Example of nftables output format:
+
* What about flush statements in either, or neither file? If there are any flush commands in any included file then those will be run at the moment the config swap is executed, not at the moment the file is loaded. If you do not include a flush statement in any included file, you will get duplicate rules. If you do include a flush statement, you will not get duplicate rules and the config from *both* files will be included.
 
 
<source lang="bash">
 
create table ip nat
 
#flush table nat
 
table ip nat {
 
chain prerouting {
 
type filter hook prerouting priority 0; policy accept;
 
}
 
 
 
chain postrouting {
 
type filter hook postrouting priority 100; policy accept;
 
}
 
}
 
</source>
 
 
 
Example of scripted config format:
 
 
 
<source lang="bash">
 
#!/usr/sbin/nft -f
 
 
 
define ntp_servers = { 84.77.40.132, 176.31.53.99, 81.19.96.148, 138.100.62.8 }
 
 
 
add table filter
 
add chain filter input { type filter hook input priority 0; }
 
add rule filter input ip saddr $ntp_servers counter
 
</source>
 
 
 
'''Combining multiple files'''
 
 
 
''What happens when you include 2 files which each have a statement for the filter table?''
 
 
 
If you have two files, both ''include''d, both with statements for the filter table, but one adds a rule allowing traffic from 192.168.1.1 and the other allows traffic from 192.168.1.2 then both rules will be included in the chain, even if one or both files contains a flush statement.
 
 
 
''What about flush statements in either, or neither file?''
 
 
 
If there are any flush commands in any included file then those will be run at the moment the config swap is executed, not at the moment the file is loaded. If you do not include a flush statement in any included file, you will get duplicate rules. If you do include a flush statement, you will not get duplicate rules and the config from *both* files will be included.
 
 
 
'''Converting between formats'''
 
 
 
The easiest way to convert from scripted config format to output-based is to run the commands and then show the nftables config with  ''nft list table ip filter'' and then copy/paste that into your config file.
 
The easiest way to convert from output-based to scripted based is to lookup the equivalent on this wiki.
 

Revision as of 12:34, 1 February 2018

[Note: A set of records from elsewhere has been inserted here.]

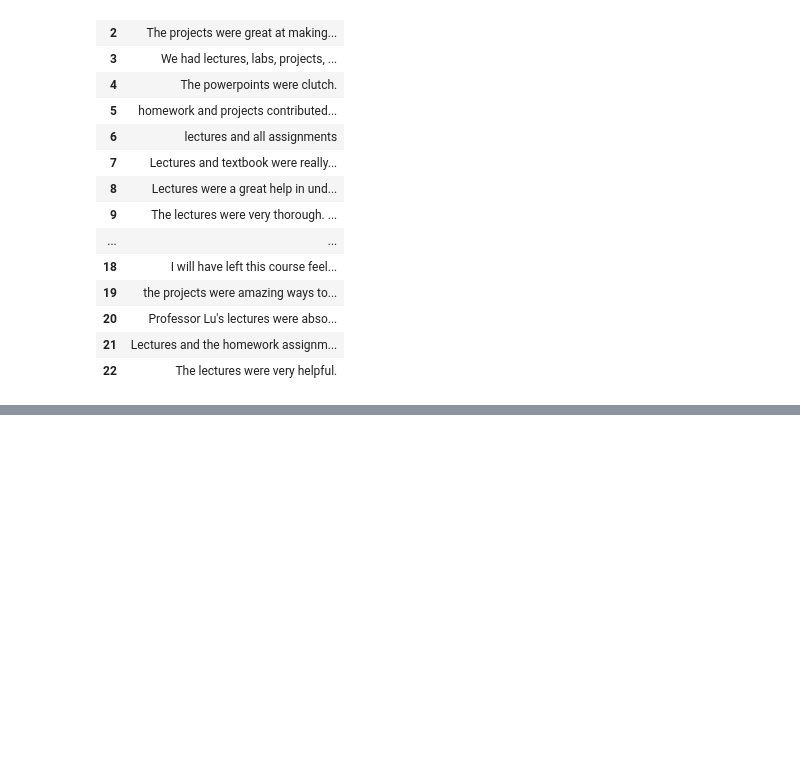
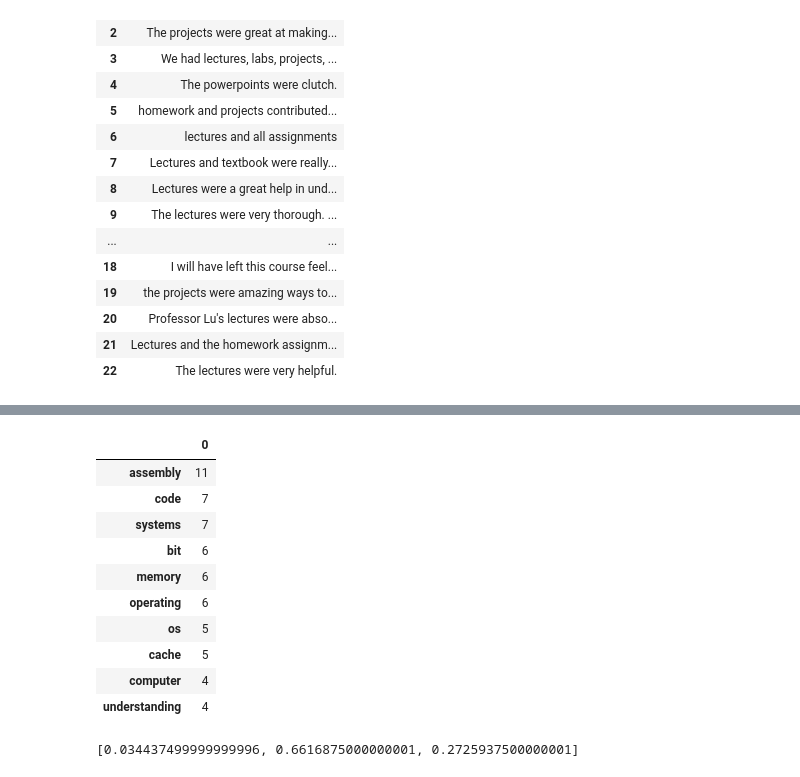
Before and after one commit to UChicago-Tech-Challenge-Spring-2022/course-evaluation-information-retrieval, a Jupyter notebook: TextExtract.ipynb, the cells around one changed output, grey strips where cells are left out. Cells and saved outputs as stored; diff of their text form; code cells hidden in the pictures; blank space fills up the shorter version.

```diff
--- a/TextExtract.ipynb
+++ b/TextExtract.ipynb
@@ -50,8 +50,8 @@ c = []
 table2 = bsText.findAll('table')[1]
 for row in table2.findAll("tr"):
     c.append(row.text[1:-1])
-important = pd.DataFrame(c, columns=['comment'])
-important
+contri = pd.DataFrame(c, columns=['comment'])
+contri
 # %% [output]
 |  | comment |
 | 0 | Comments |
@@ -114,0 +156,46 @@ eval
+# %%
+# CONTENT
+stopwords = nltk.corpus.stopwords.words('english')
+# remove stopwords
+important['stopwords_removed'] = important['comment'].apply(lambda x: ' '.join([word for word in x.split() if word not in (stopwords)]))
+# remove punctuations
+important["clean_comment"] = important['stopwords_removed'].apply(lambda x: re.sub('[^A-Za-z0-9]', ' ', x))
+
+pd.DataFrame(pd.Series(' '.join(important['clean_comment']).lower().split()).value_counts()[:10])
+# %% [output]
+|  | 0 |
+| assembly | 11 |
+| code | 7 |
+| systems | 7 |
+| bit | 6 |
+| memory | 6 |
+| operating | 6 |
+| os | 5 |
+| cache | 5 |
+| computer | 4 |
+| understanding | 4 |
+# %%
+# Sentiment Analysis on "what contributed most" and "additional comments"
+all_comments = pd.concat([contri, additional], axis=0)
+
+# remove stopwords
+stopwords = nltk.corpus.stopwords.words('english')
+all_comments['stopwords_removed'] = all_comments['comment'].apply(lambda x: ' '.join([word for word in x.split() if word not in (stopwords)]))
+
+analyzer = SentimentIntensityAnalyzer()
+scores = pd.DataFrame(all_comments['stopwords_removed'].map(lambda x: analyzer.polarity_scores(x)))
+
+total_neg = 0
+total_neu = 0
+total_pos = 0
+for i in range(0, len(scores) - 1):
+  list_score = re.findall(r"\d+\.\d+", str(scores.iloc[i]))
+  total_neg += float(list_score[0])
+  total_neu += float(list_score[1])
+  total_pos += float(list_score[2])
+avg_neg = total_neg / len(scores)
+avg_neu = total_neu / len(scores)
+avg_pos = total_pos / len(scores)
+[avg_neg, avg_neu, avg_pos]
+# %% [output]
+[0.034437499999999996, 0.6616875000000001, 0.2725937500000001]
```
Also changed, not shown: parts of 5 cells of this notebook.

Warning about Shell scripting + nftables

With iptables it was common to use a bash script comprised of multiple iptables commands to configure a firewall. This is sub-optimal because it is not atomic, that is to say that during the few fractions of a second that your bash script takes to run your firewall is in a partially configured state. Nftables introduces atomic rule replacement with the -f option. This is different from bash scripts because nftables will read in all of the included config files, create the config object in memory alongside the existing config, and then in one atomic operation it swaps the old config for the new one meaning there is no moment when the firewall is partially configured.

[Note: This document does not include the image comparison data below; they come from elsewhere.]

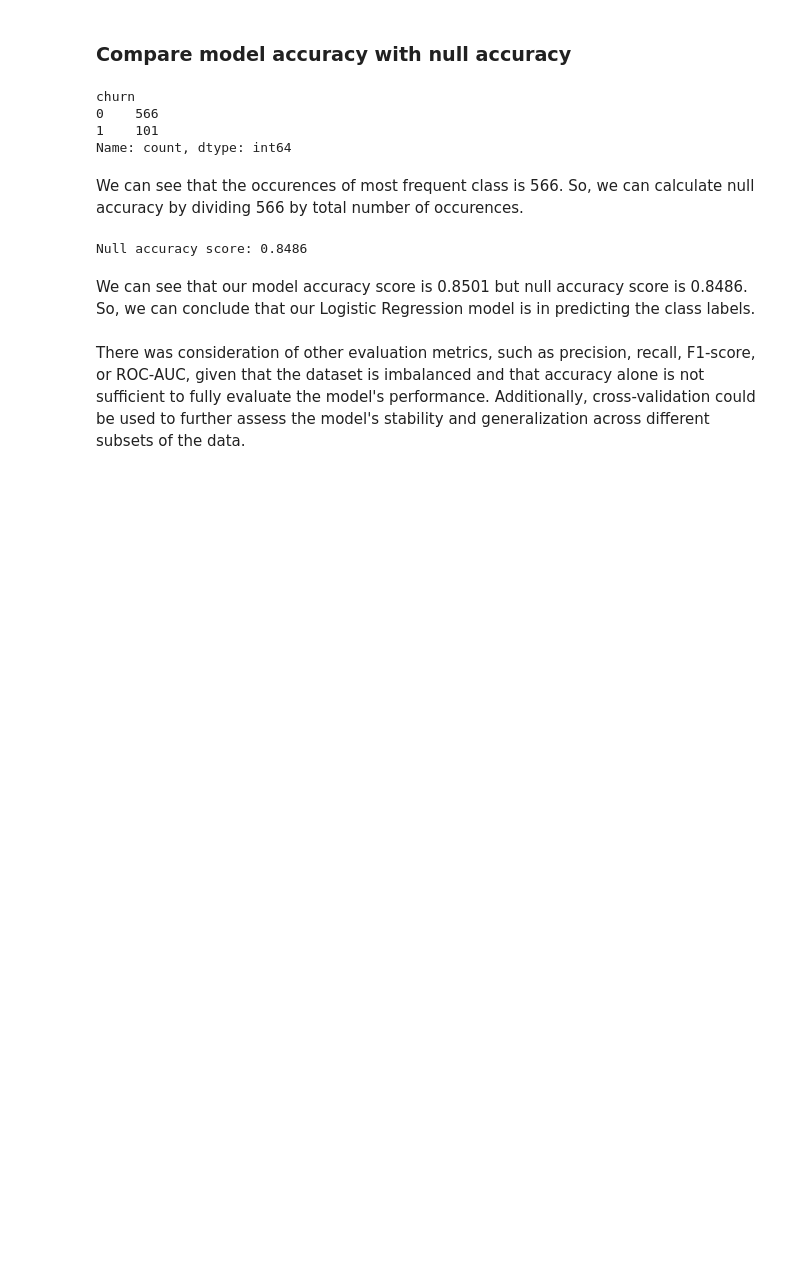
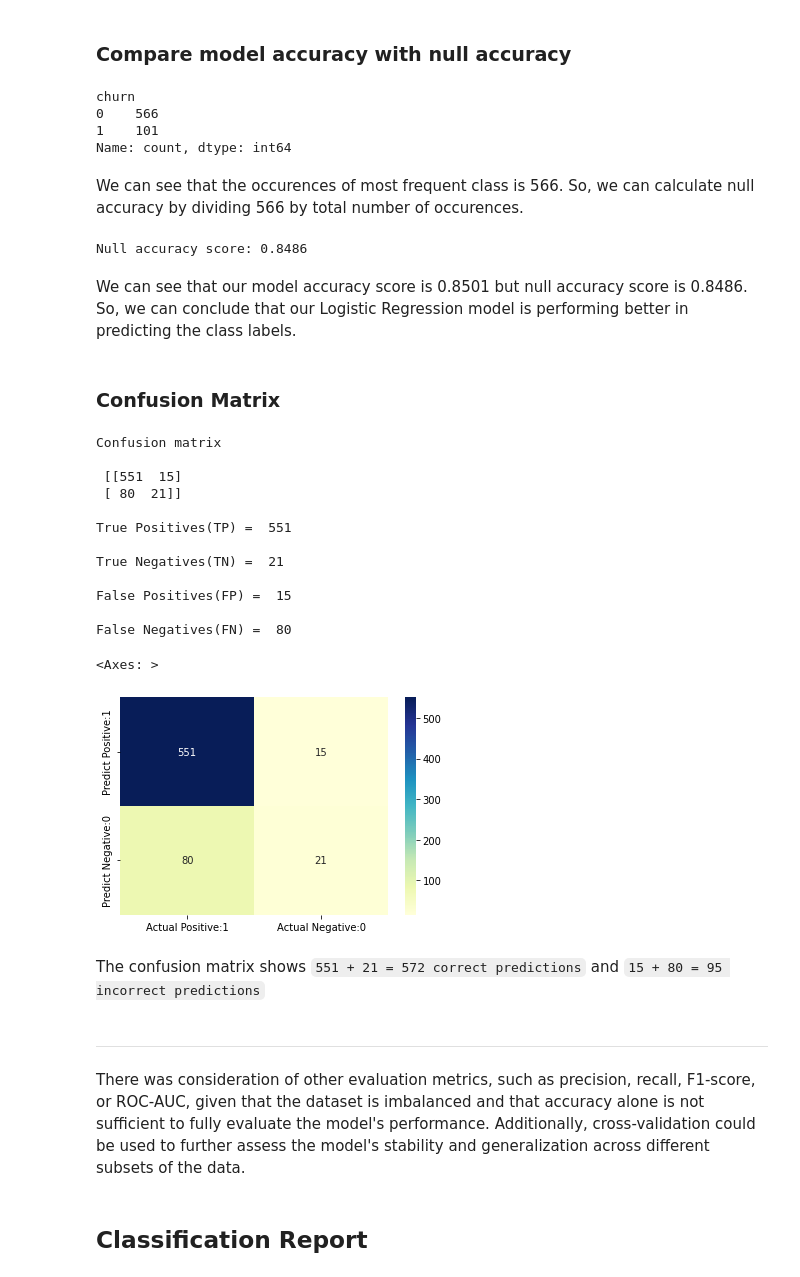
Before and after one commit to Giwanji/dsc-phase3-project, a Jupyter notebook: churn_prediction_model.ipynb, the cells around one changed output. Drawn from its saved outputs; the diff is of its cells as text; code cells hidden in the pictures; blank space fills up the shorter version.

```diff
--- a/churn_prediction_model.ipynb
+++ b/churn_prediction_model.ipynb
@@ -508,6 +496,0 @@ LogisticRegression(random_state=42, solver='liblinear')
-# %%
-# Predict training results using baseline model
-y_pred_train = logreg.predict(X_train)
-
-# Predict test results using baseline model
-y_pred_test = logreg.predict(X_test)
@@ -589,6 +605,50 @@ print('Null accuracy score: {0:0.4f}'. format(null_accuracy))
 # %% [output]
 Null accuracy score: 0.8486
 # %% [markdown]
-We can see that our model accuracy score is 0.8501 but null accuracy score is 0.8486. So, we can conclude that our Logistic Regression model is in predicting the class labels.
+We can see that our model accuracy score is 0.8501 but null accuracy score is 0.8486. So, we can conclude that our Logistic Regression model is performing better in predicting the class labels.
+# %% [markdown]
+### Confusion Matrix
+# %%
+# Print the Confusion Matrix and slice it into four pieces
+
+cm = confusion_matrix(y_test, y_pred_test)
+
+print('Confusion matrix\n\n', cm)
+
+print('\nTrue Positives(TP) = ', cm[0,0])
+
+print('\nTrue Negatives(TN) = ', cm[1,1])
+
+print('\nFalse Positives(FP) = ', cm[0,1])
+
+print('\nFalse Negatives(FN) = ', cm[1,0])
+
+# visualize confusion matrix with seaborn heatmap
+
+cm_matrix = pd.DataFrame(data=cm, columns=['Actual Positive:1', 'Actual Negative:0'],
+                                 index=['Predict Positive:1', 'Predict Negative:0'])
+
+sns.heatmap(cm_matrix, annot=True, fmt='d', cmap='YlGnBu')
+# %% [output]
+Confusion matrix
+
+ [[551  15]
+ [ 80  21]]
+
+True Positives(TP) =  551
+
+True Negatives(TN) =  21
+
+False Positives(FP) =  15
+
+False Negatives(FN) =  80
+<Axes: >
+[figure, added]
+# %% [markdown]
+The confusion matrix shows `551 + 21 = 572 correct predictions` and `15 + 80 = 95 incorrect predictions`
+# %% [markdown]
+---
 # %% [markdown]
 There was consideration of other evaluation metrics, such as precision, recall, F1-score, or ROC-AUC, given that the dataset is imbalanced and that accuracy alone is not sufficient to fully evaluate the model's performance. Additionally, cross-validation could be used to further assess the model's stability and generalization across different subsets of the data.
+# %% [markdown]
+## Classification Report
```
Also changed, not shown: parts of 22 cells of this notebook.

Atomic Rule Replacement

You can use the -f option to atomically update your rule-set:

% nft -f file

Where file contains your rule-set.

You can save your rule-set by storing the existing listing in a file, ie.

% nft list table filter > filter-table

Then you can restore it by using the -f option:

% nft -f filter-table

Notes

Please, take these notes into consideration:

  • Table Creation: you may have to create the table with nft create table ip filter before you can load the file exported with nft list table filter > filter-table otherwise you will hit errors because the table does not exist. Latest releases behaves with more consistency regarding this.
  • Duplicate Rules: If you prepend the flush table filter line at the very beginning of the filter-table file, you achieve atomic rule-set replacement equivalent to what iptables-restore provides. The kernel handles the rule commands in the file in one single transaction, so basically the flushing and the load of the new rules happens in one single shot. If you choose not to flush your tables then you will see duplicate rules for each time you reloaded the config.
  • Flushing Sets: flush table filter will not flush any sets defined in that table. To flush sets as well, use flush ruleset (available since Linux 3.17 ) or delete the sets explicitly. Early versions (Linux <=3.16) do not allow you to import a set if it already exists, but this is allowed in later versions.
  • What happens when you include 2 files which each have a statement for the filter table? If you have two included files both with statements for the filter table, but one adds a rule allowing traffic from 192.168.1.1 and the other allows traffic from 192.168.1.2 then both rules will be included in the chain, even if one or both files contains a flush statement.
  • What about flush statements in either, or neither file? If there are any flush commands in any included file then those will be run at the moment the config swap is executed, not at the moment the file is loaded. If you do not include a flush statement in any included file, you will get duplicate rules. If you do include a flush statement, you will not get duplicate rules and the config from *both* files will be included.